By John Lohn
IRVINE, California, August 1. SHE knows about the history. It’s the type of knowledge that easily filters into the mind when you train on a daily basis at a club that has produced numerous Olympians in your prime event. But, rather than find herself intimidated by the accomplishments of her predecessors at Germantown Academy Aquatic Club, Alicia Aemisegger has embraced her standing as the latest 400 individual medley standout produced by the Southeastern Pennsylvania program.
The names read like a who’s who of medley standouts. Dave Wharton. Erika Hansen. Maddy Crippen. All have trained under the watch of legendary coach Dick Shoulberg, recently named the head coach of the United States squad that will compete later this month at the World Youth Championships. Aemisegger is carrying the torch for the club that was formerly known as Foxcatcher.
As the United States Nationals started Tuesday morning at the William Woollett Aquatic Center, Aemisegger kicked off her meet in strong fashion with a fourth-place performance in the preliminaries of the 200 individual medley. Aemisegger clocked in at 2:15.39, a splendid outing for an athlete whose strongest event is the longer version of the medley.
Yet, there’s more to the story. In May, Aemisegger was diagnosed with Lyme disease, an illness that certainly threatened to affect the biggest summer of her career. Drained from the ailment, Aemisegger struggled during workouts, prompting Shoulberg in ask what was wrong. With the help of USA Swimming’s doctors, she found out and remedied the problem.

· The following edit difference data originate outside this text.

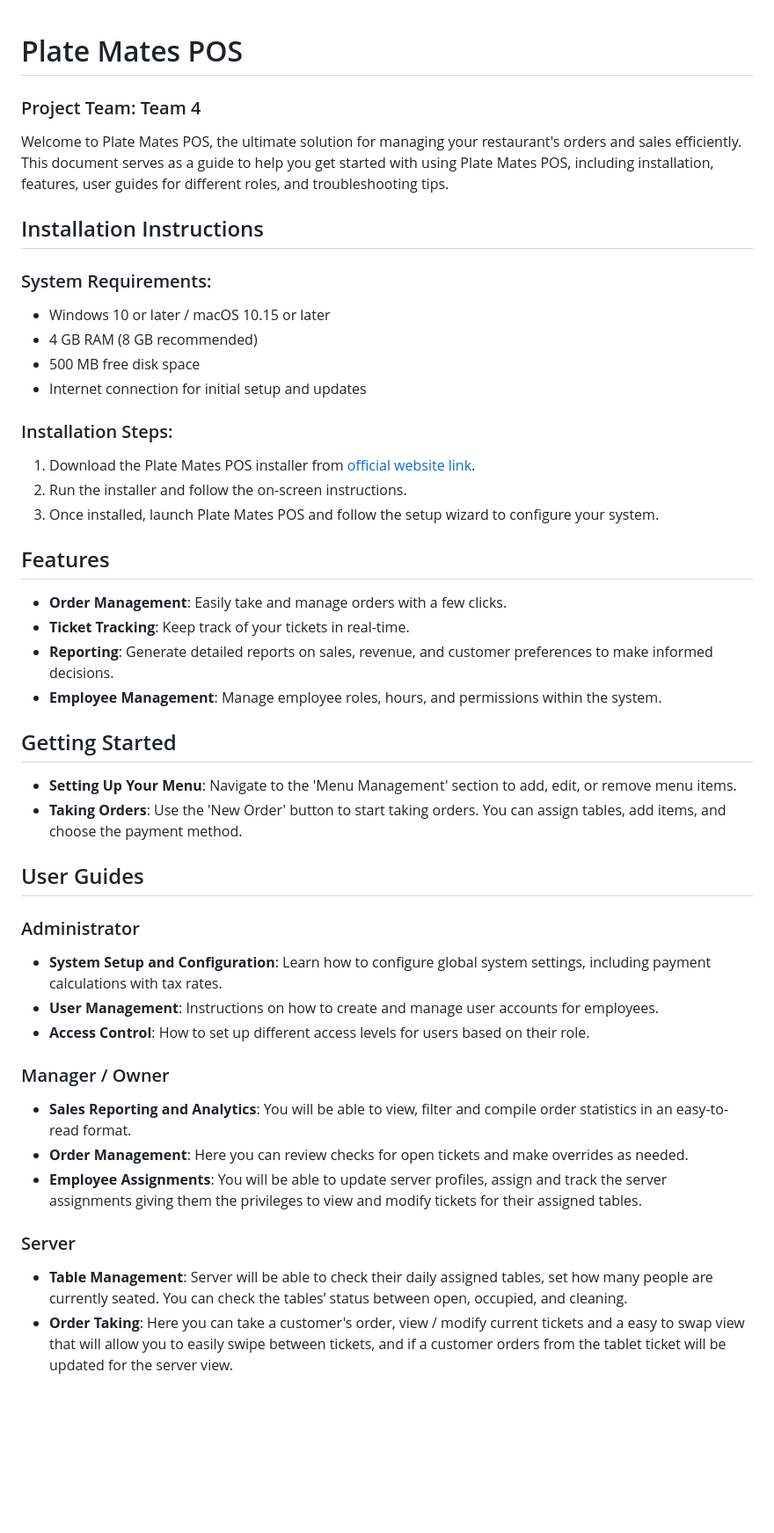
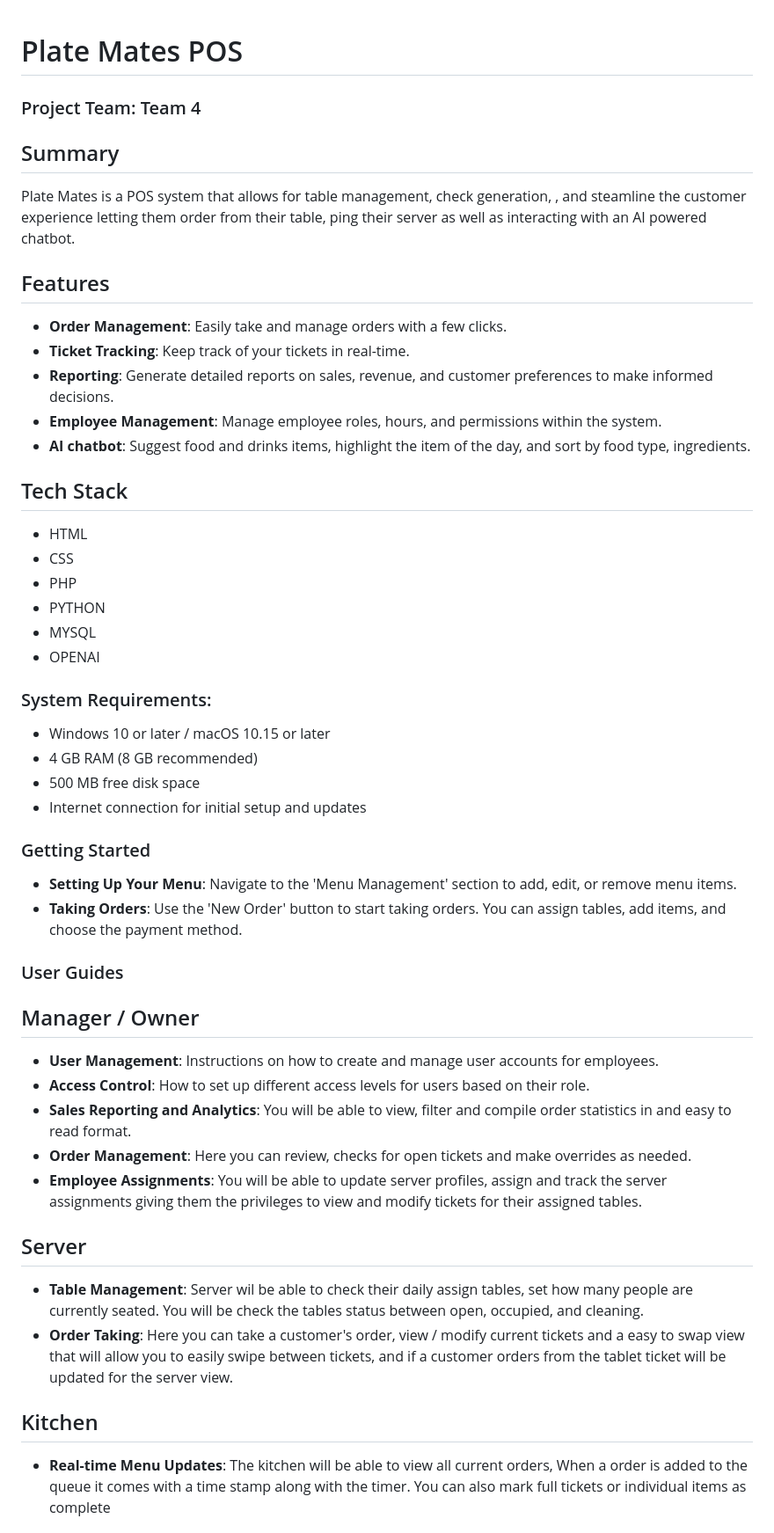
Before and after one commit to DevanSmith1999/PlateMatePos1, a Markdown page: README.md, the part around the change printed below. Shown: that part at 88% size. GitHub-like rendering; blank space fills up the shorter version.

```diff
--- a/README.md
+++ b/README.md
@@ -1,9 +1,28 @@
+
 # Plate Mates POS
 ### Project Team: Team 4
 
-Welcome to Plate Mates POS, the ultimate solution for managing your restaurant's orders and sales efficiently. This document serves as a guide to help you get started with using Plate Mates POS, including installation, features, user guides for different roles, and troubleshooting tips.
 
-## Installation Instructions
+
+## Summary
+Plate Mates is a POS system that allows for table management, check generation, , and steamline the customer experience letting them order from their table, ping their server as well as interacting with an AI powered chatbot.
+
+
+## Features
+- **Order Management**: Easily take and manage orders with a few clicks.
+- **Ticket Tracking**: Keep track of your tickets in real-time.
+- **Reporting**: Generate detailed reports on sales, revenue, and customer preferences to make informed decisions.
+- **Employee Management**: Manage employee roles, hours, and permissions within the system.
+- **AI chatbot**: Suggest food and drinks items, highlight the item of the day, and sort by food type, ingredients.
+
+## Tech Stack
+- HTML
+- CSS
+- PHP
+- PYTHON
+- MYSQL
+- OPENAI
+
 
 ### System Requirements:
 - Windows 10 or later / macOS 10.15 or later
@@ -11,37 +30,23 @@ Welcome to Plate Mates POS, the ultimate solution for managing your restaurant's
 - 500 MB free disk space
 - Internet connection for initial setup and updates
 
-### Installation Steps:
-1. Download the Plate Mates POS installer from [official website link](#).
-2. Run the installer and follow the on-screen instructions.
-3. Once installed, launch Plate Mates POS and follow the setup wizard to configure your system.
-
-## Features
-- **Order Management**: Easily take and manage orders with a few clicks.
-- **Ticket Tracking**: Keep track of your tickets in real-time.
-- **Reporting**: Generate detailed reports on sales, revenue, and customer preferences to make informed decisions.
-- **Employee Management**: Manage employee roles, hours, and permissions within the system.
-
-
-## Getting Started
+### Getting Started
 - **Setting Up Your Menu**: Navigate to the 'Menu Management' section to add, edit, or remove menu items.
 - **Taking Orders**: Use the 'New Order' button to start taking orders. You can assign tables, add items, and choose the payment method.
 
+### User Guides
 
-## User Guides
-
-### Administrator
-- **System Setup and Configuration**: Learn how to configure global system settings, including payment calculations with tax rates.
+## Manager / Owner
 - **User Management**: Instructions on how to create and manage user accounts for employees.
 - **Access Control**: How to set up different access levels for users based on their role.
-
-### Manager / Owner
-- **Sales Reporting and Analytics**: You will be able to view, filter and compile order statistics in an easy-to-read format.
-- **Order Management**: Here you can review checks for open tickets and make overrides as needed.
+- **Sales Reporting and Analytics**: You will be able to view, filter and compile order statistics in and easy to read format.
+- **Order Management**: Here you can review, checks for open tickets and make overrides as needed.
 - **Employee Assignments**: You will be able to update server profiles, assign and track the server assignments giving them the privileges to view and modify tickets for their assigned tables.
 
-### Server
-- **Table Management**: Server will be able to check their daily assigned tables, set how many people are currently seated. You can check the tables’ status between open, occupied, and cleaning.
+## Server
+- **Table Management**: Server wil be able to check their daily assign tables, set how many people are currently seated. You will be check the tables status between open, occupied, and cleaning.
 - **Order Taking**: Here you can take a customer's order, view / modify current tickets and a easy to swap view that will allow you to easily swipe between tickets, and if a customer orders from the tablet ticket will be updated for the server view.
 
+## Kitchen
+- **Real-time Menu Updates**: The kitchen will be able to view all current orders, When a order is added to the queue it comes with a time stamp along with the timer. You can also mark full tickets or individual items as complete
 
```
Also changed, not shown: other parts of README.md (+3 -20 lines).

“With everything that happened, I’m really pleased with that swim,” Aemisegger said. “I tried to stay positive and put the doubts out of my mind. It feels good to bounce back. At first, I thought I just had bug bites. But I started going real slow during practice and knew there was something wrong. It took about three or four weeks to get back because the medication affected me, too.”
Although Kate Ziegler was named Swimming World’s High School Female Swimmer of the Year, based on a pair of national-scholastic records, Aemisegger rated among the finest high schoolers in the land. Aside from rating second nationally in the 200-yard individual medley, the Princeton University recruit ranked second in the 500 free. She also helped Germantown set a national high school record in the 400 freestyle relay and had national-caliber times in the 100 free, 200 free, 100 butterfly and 100 breaststroke.
A member of the United States squad that competed at the World Short Course Championships in Shanghai, China in April, Aemisegger earned valuable experience at the international level. She’s seeking further experience leading up to her ultimate goal, securing a berth to the 2008 Olympic Games in Beijing. As for these Nationals, Aemisegger is chasing a bid to the Pan Pacific Championships and a possible invitation to next year’s World Champs.
“It’s a big relief to start like this,” she said. “Shoulberg definitely sets an I.M. training base. We might not like it, but we know we’re going to have the strength to get through it. It was great to get international experience, to see what something like that felt like. It’s something I can use in the future.”
Aemisegger wasn’t the only Germantown swimmer to click in the morning as the Crippen sisters, Teresa and Claire, both posted lifetimes best times. Teresa, the younger Crippen, was 12th in prelims and made the consolation final in 2:17.45. As for Claire, she was 27th in 2:18.98.
“”We talk about the tradition,” Shoulberg said. “The girls know about the kids who came before them. No matter what kind of meet, to swim a lifetime best is encouraging. They’re a magnificent group. I’m really proud of Alicia, to come back from what she had.”